Try it> Reproduce the listing that follows in full. Omit its images.

Supplied material>
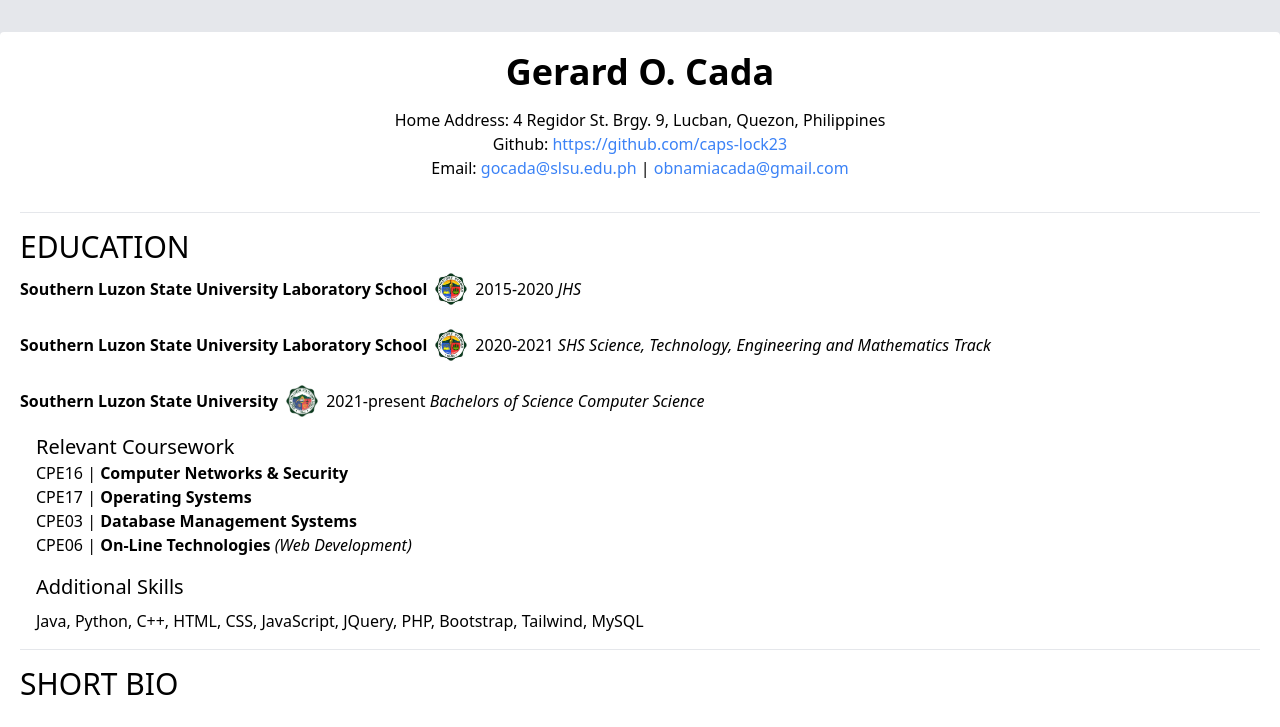
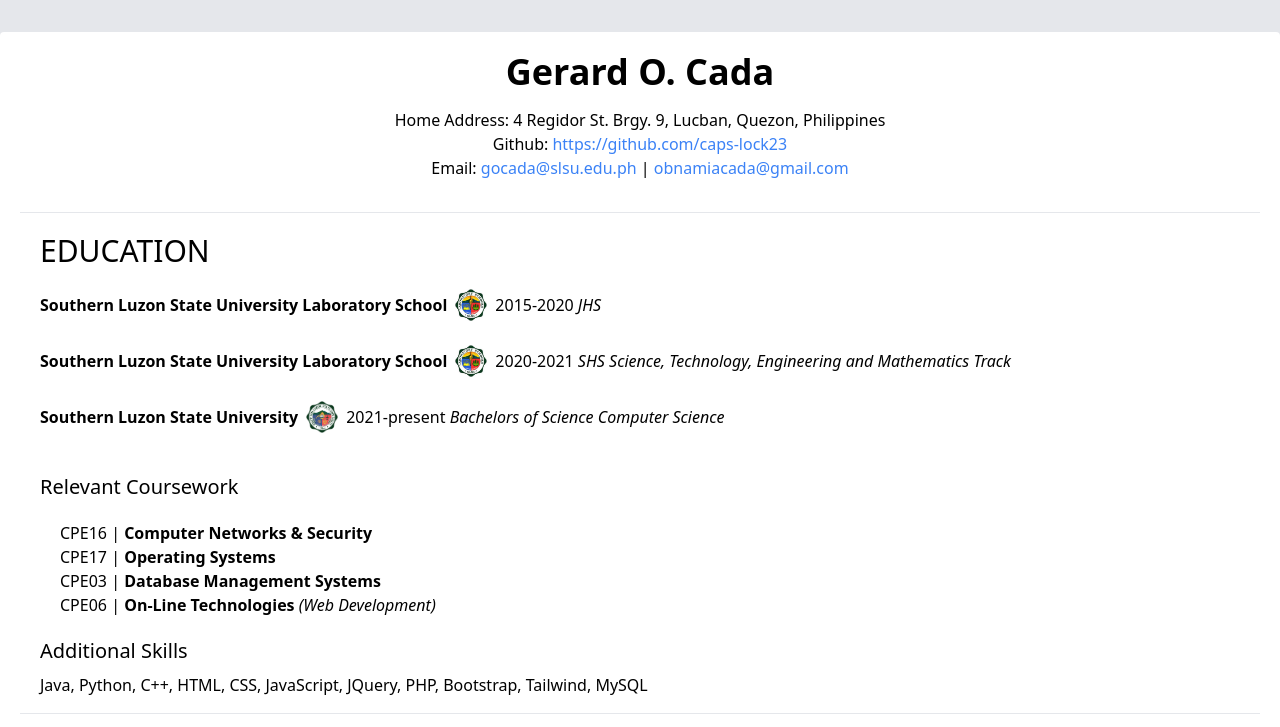
Before and after one commit to caps-lock23/MyWebpage, a plain HTML site: page index.html in a window 1280 px wide. Shown: the top 727 px of the page. Drawn offline with nearby package versions, Linux system fonts and the light colour scheme.

Commit message:
modified some margins at education section

```diff
--- a/index.html
+++ b/index.html
@@ -21,8 +21,9 @@
 
         </div>
         <hr class="mb-2 mt-8">
-        <h2 class="text-3xl mt-4 mb-2">EDUCATION</h2>
-        <p class="ml-4">
+        <div class="m-5">
+            <h2 class="text-3xl m">EDUCATION</h2>
+            <p class="ml-4 mt-5">
             <div class="flex flex-row items-center">
                 <strong>Southern Luzon State University Laboratory School</strong> <img src="./images/labhigh.jpg" alt="labhigh" class="w-12 px-2" > <p> 2015-2020  <em>JHS</em></p>
             </div>
@@ -37,11 +38,12 @@
             </div>
 
         </p>
+        </div>
 
-        <div class="ml-4">
+        <div class="ml-5 mt-10">
             <h3 class="text-xl mt-4">Relevant Coursework</h3>
             <p>
-            <ul>
+            <ul class="m-5">
                 <li>CPE16 | <strong>Computer Networks & Security</strong></li>
                 <li>CPE17 | <strong>Operating Systems</strong></li>
                 <li>CPE03 | <strong>Database Management Systems</strong></li>
```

The answer>
Before and after one commit to caps-lock23/MyWebpage, a plain HTML site: page index.html in a window 1280 px wide. Shown: the top 727 px of the page. Drawn offline with nearby package versions, Linux system fonts and the light colour scheme.

Commit message:
modified some margins at education section

```diff
--- a/index.html
+++ b/index.html
@@ -21,8 +21,9 @@
 
         </div>
         <hr class="mb-2 mt-8">
-        <h2 class="text-3xl mt-4 mb-2">EDUCATION</h2>
-        <p class="ml-4">
+        <div class="m-5">
+            <h2 class="text-3xl m">EDUCATION</h2>
+            <p class="ml-4 mt-5">
             <div class="flex flex-row items-center">
                 <strong>Southern Luzon State University Laboratory School</strong> <img src="./images/labhigh.jpg" alt="labhigh" class="w-12 px-2" > <p> 2015-2020  <em>JHS</em></p>
             </div>
@@ -37,11 +38,12 @@
             </div>
 
         </p>
+        </div>
 
-        <div class="ml-4">
+        <div class="ml-5 mt-10">
             <h3 class="text-xl mt-4">Relevant Coursework</h3>
             <p>
-            <ul>
+            <ul class="m-5">
                 <li>CPE16 | <strong>Computer Networks & Security</strong></li>
                 <li>CPE17 | <strong>Operating Systems</strong></li>
                 <li>CPE03 | <strong>Database Management Systems</strong></li>
```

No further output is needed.